Task to complete:
Give the number of lines in the data below containing the word "height", with no other text.

Version comparison data
• • •
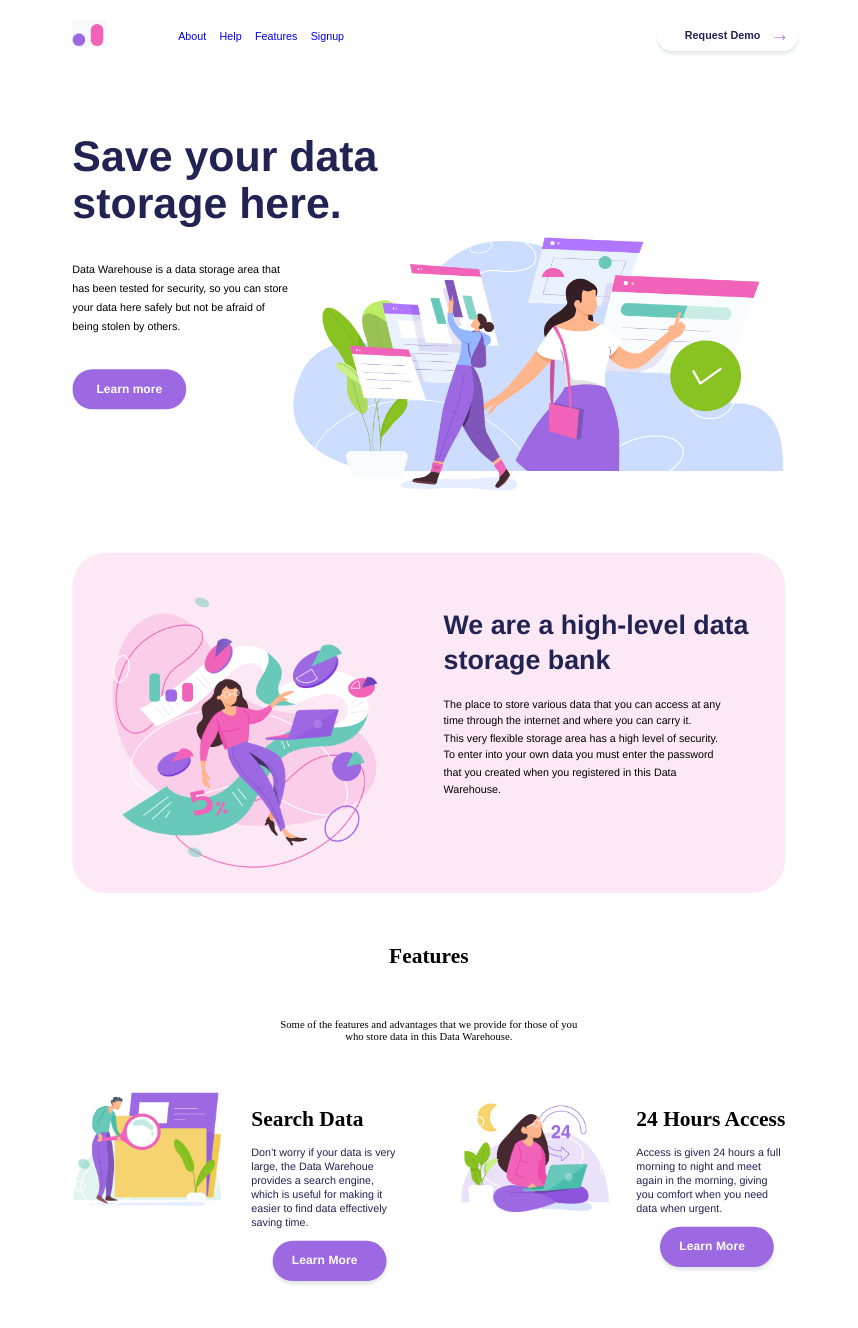
Repository: batonAnton/HW6_flexbox
Page: index.html
The author's editor kept a copy of each file at every save. The page is drawn from the files as they stood at one save, then again after the next save.
The browser window is 1280 px wide. The pictures show the whole page, at 67% of full size.
Some web fonts or font styles are not loaded; a fallback is used.

Above is the page before, as saved 2022-06-18 12:51:52.

After the next save:
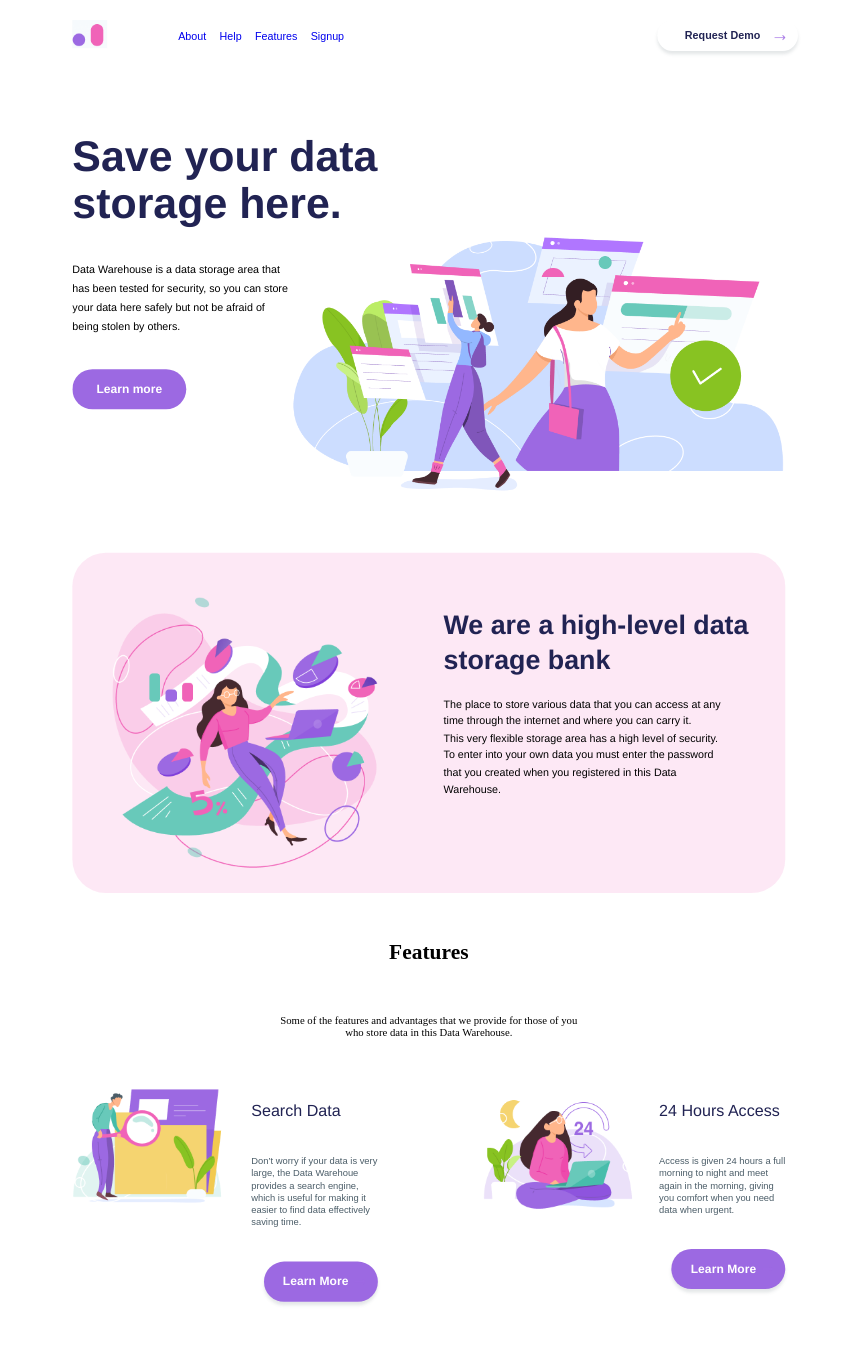
Saved 5 min 0 s later.
--- a/css/style.css
+++ b/css/style.css
@@ -160,7 +160,7 @@ line-height: 160%;
 
 .section3-header{
     text-align: center;
-    margin: 75px;
+    margin: 30px 0 75px 0;
 }
 
 .row1{
@@ -178,16 +178,22 @@ line-height: 160%;
   margin-left: 35px;
 }
 
-.section3 .info p{
+.section3 .info h1{
   font-family: 'Helvetica';
 font-style: normal;
-font-weight: 200;
-font-size: 16px;
+font-weight: 400;
+font-size: 24px;
 line-height: 130%;
-/* or 31px */
-
-display: flex;
-align-items: center;
-
 color: #212353;
 }
+
+.section3 .info p{
+  font-family: 'Avenir',  sans-serif;
+font-style: normal;
+font-weight: 200;
+font-size: 14px;
+line-height: 130%;
+color: #4B5D68;
+margin-top: 50px;
+margin-bottom: 50px;
+}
• • •
Response area:
4